have his bargain, for he was never yet a breaker of
proverbs. He will give the devil his due.
Then art thou damned for keeping thy word with
Else he had been damned for cozening the
But my lads, my lads, tomorrow morning, by four
o'clock early at Gad's Hill, there are pilgrims going to
Canterbury with rich offerings and traders riding to
London with fat purses. I have vizards for you all – you
have horses for yourselves. Gadshill lies tonight in
Rochester. I have bespoke supper tomorrow night in
Eastcheap. We may do it as secure as sleep. If you will
go, I will stuff your purses full of crowns. If you will
not, tarry at home and be hanged.
Hear ye, Yedward, if I tarry at home and go
not, I'll hang you for going.
You will, chops?
Hal, wilt thou make one?
Who I? Rob? I a thief? Not I, by my faith.
There's neither honesty, manhood, nor good
fellowship in thee, nor thou camest not of the blood
royal, if thou darest not stand for ten shillings.
royal (adj.) 2
kingly; also: to the value of the English coin worth ten shillings
See Topics: Money
Well then, once in my days I'll be a
Why, that's well said.
Well, come what will, I'll tarry at home.
By the Lord, I'll be a traitor then, when thou
I care not.
Sir John, I prithee leave the Prince and me alone.
I will lay him down such reasons for this adventure that
he shall go.
Well, God give thee the spirit of persuasion,
and him the ears of profiting, that what thou speakest
may move, and what he hears may be believed, that the
true prince may – for recreation sake – prove a false
thief, for the poor abuses of the time want countenance.
Farewell, you shall find me in Eastcheap.
Farewell, the latter spring!

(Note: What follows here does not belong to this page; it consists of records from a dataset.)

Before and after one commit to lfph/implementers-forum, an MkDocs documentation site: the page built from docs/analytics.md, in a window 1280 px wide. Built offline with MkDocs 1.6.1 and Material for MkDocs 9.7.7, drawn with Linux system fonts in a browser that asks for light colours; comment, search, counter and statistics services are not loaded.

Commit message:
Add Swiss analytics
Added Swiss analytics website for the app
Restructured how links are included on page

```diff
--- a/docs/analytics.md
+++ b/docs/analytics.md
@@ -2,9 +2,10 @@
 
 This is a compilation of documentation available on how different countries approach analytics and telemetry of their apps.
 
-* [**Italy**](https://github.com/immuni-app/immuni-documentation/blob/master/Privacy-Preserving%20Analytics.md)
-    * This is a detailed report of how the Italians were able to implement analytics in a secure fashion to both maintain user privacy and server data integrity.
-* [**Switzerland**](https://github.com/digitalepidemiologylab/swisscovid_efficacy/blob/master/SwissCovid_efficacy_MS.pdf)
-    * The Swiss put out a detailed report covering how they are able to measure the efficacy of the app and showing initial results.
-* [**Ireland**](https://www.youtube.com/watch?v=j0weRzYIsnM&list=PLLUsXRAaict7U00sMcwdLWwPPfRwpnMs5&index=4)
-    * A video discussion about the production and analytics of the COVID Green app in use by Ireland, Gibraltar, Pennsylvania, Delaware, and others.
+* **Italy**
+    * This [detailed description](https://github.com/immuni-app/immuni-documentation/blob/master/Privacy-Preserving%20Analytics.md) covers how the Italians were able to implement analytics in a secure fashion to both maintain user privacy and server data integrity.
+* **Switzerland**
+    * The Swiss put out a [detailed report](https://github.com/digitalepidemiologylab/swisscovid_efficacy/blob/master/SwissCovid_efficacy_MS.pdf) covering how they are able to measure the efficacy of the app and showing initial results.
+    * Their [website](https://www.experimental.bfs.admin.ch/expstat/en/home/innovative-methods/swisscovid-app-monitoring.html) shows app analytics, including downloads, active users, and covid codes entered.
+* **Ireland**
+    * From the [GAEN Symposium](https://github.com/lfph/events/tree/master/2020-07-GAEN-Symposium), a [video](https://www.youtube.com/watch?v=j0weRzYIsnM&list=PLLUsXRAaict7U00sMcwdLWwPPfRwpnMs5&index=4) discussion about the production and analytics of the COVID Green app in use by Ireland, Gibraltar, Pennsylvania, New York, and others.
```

Farewell,
Now my good sweet honey lord, ride with us
tomorrow: I have a jest to execute that I cannot manage
alone. Falstaff, Bardolph, Peto, and Gadshill shall rob
those men that we have already waylaid – yourself and I
will not be there. And when they have the booty, if you
and I do not rob them – cut this head off from my
How shall we part with them in setting
Why, we will set forth before or after them, and
appoint them a place of meeting, wherein it is at our
pleasure to fail – and then will they adventure upon
the exploit themselves; which they shall have no sooner
achieved but we'll set upon them.
Yea, but 'tis like that they will know us by
our horses, by our habits, and by every other appointment
to be ourselves.
Tut, our horses they shall not see, I'll tie them in
the wood. Our vizards we will change after we leave
them. And, sirrah, I have cases of buckram for the nonce,
to immask our noted outward garments.
Yea, but I doubt they will be too hard for
Well, for two of them, I know them to be as true-bred
cowards as ever turned back; and for the third, if
he fight longer than he sees reason, I'll forswear arms.
The virtue of this jest will be the incomprehensible lies
that this same fat rogue will tell us when we meet at
supper. How thirty at least he fought with, what wards,
ward (n.) 1
[fencing] defensive posture, parrying movement
what blows, what extremities he endured, and in the
reproof of this lives the jest.
Well, I'll go with thee. Provide us all things
necessary and meet me tomorrow night in Eastcheap.
There I'll sup. Farewell.
Farewell, my lord.
I know you all, and will awhile uphold
The unyoked humour of your idleness.
Yet herein will I imitate the sun,
Who doth permit the base contagious clouds
To smother up his beauty from the world,
That when he please again to be himself,
Being wanted, he may be more wondered at
By breaking through the foul and ugly mists
Of vapours that did seem to strangle him.
If all the year were playing holidays,
To sport would be as tedious as to work;
But when they seldom come, they wished-for come,
And nothing pleaseth but rare accidents.
So when this loose behaviour I throw off,
And pay the debt I never promised,
By how much better than my word I am,
By so much shall I falsify men's hopes.
And like bright metal on a sullen ground,
My reformation, glittering o'er my fault,
Shall show more goodly, and attract more eyes
Than that which hath no foil to set it off.
foil (n.) 3
setting, background which sets something off to advantage [as dull metal sets off a gem]
I'll so offend, to make offence a skill,
Redeeming time when men think least I will.